3 February 2000 to 18 May 2000
Avni's work attempts to display 'the "impossible" cohabitation of two bodies in one space. What is not nameable and therefore "impossible" is nevertheless there'. (Barry Taylor, Palpable Signs, Nexus Vol 6, Scarlet Press, 1999)
Using basic techniques in black-and-white photography to extraordinary effect, Sigal Avni is well known for dealing with female identity through the prism of the mother-child relationship. Her work draws the viewer into the metaphorical realm of universal conflicts between mother and child (and specifically between mother and daugther): it touches on issues such as facing death at the moment of giving birth and the unresolved conflicts between growth and castration, acceptance and rejection, dependence and alienation. It is this thin line between symbiosis and alienation with the inevitable pain of separateness that runs as a thread throughout her entire work.
Next of S'kin included Sigal Avni's new work stemming from her MA thesis (titled A Voice On the Skin), in which she discusses self mutilation as an alternative feminine language in Western Patriarcal Society.
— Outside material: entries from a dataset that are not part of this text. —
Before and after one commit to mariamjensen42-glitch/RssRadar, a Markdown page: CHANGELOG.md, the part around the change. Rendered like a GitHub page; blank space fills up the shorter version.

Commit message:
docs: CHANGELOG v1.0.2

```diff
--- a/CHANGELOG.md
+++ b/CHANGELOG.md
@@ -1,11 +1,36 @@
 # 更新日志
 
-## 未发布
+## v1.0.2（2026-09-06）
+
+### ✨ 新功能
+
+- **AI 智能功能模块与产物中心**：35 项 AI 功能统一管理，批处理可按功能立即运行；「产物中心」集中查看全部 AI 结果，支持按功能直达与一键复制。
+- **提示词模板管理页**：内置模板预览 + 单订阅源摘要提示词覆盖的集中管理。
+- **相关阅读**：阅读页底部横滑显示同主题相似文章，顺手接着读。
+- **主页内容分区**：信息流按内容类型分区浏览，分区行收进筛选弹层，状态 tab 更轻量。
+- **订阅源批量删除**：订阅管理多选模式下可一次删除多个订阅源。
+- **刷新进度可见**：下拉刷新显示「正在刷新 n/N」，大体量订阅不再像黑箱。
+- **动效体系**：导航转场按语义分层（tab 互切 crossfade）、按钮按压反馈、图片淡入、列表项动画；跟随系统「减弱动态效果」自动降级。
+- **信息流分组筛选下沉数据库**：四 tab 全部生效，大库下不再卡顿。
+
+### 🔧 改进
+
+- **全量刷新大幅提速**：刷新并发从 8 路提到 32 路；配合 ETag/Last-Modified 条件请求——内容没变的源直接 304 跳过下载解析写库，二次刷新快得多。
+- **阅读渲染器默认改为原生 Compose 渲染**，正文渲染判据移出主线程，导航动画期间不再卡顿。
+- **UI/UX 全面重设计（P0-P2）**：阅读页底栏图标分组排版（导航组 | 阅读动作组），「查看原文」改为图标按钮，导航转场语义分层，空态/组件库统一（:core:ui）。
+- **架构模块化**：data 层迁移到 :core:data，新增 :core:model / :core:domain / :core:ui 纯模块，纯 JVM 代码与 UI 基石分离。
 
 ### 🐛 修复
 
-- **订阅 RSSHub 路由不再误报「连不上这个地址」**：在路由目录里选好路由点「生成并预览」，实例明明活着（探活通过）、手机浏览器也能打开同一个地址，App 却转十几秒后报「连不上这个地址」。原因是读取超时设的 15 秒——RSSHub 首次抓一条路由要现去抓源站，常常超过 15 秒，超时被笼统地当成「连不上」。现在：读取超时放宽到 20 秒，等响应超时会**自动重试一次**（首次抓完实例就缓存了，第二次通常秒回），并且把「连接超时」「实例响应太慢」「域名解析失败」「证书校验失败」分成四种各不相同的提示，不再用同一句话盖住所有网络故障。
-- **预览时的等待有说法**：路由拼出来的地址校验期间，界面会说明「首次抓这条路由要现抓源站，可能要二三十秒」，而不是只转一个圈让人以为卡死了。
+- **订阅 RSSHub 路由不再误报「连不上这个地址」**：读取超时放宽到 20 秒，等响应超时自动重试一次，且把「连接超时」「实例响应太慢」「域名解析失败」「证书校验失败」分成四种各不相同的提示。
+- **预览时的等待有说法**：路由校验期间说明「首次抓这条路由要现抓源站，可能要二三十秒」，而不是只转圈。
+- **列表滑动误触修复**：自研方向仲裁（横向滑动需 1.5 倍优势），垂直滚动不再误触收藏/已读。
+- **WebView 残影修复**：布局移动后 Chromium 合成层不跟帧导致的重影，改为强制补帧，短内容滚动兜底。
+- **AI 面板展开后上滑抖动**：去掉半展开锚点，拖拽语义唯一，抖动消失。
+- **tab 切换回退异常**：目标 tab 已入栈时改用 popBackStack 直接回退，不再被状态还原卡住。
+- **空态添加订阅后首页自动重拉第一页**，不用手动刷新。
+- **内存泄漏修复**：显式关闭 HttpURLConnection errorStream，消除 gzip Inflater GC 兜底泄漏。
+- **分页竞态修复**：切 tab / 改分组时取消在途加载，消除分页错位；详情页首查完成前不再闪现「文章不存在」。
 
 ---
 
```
By presenting bodies articulated in other ways than the norm, this sublime work destabilises the viewers, inviting them to rediscover and interior landscape of the body, the senses and the psyche.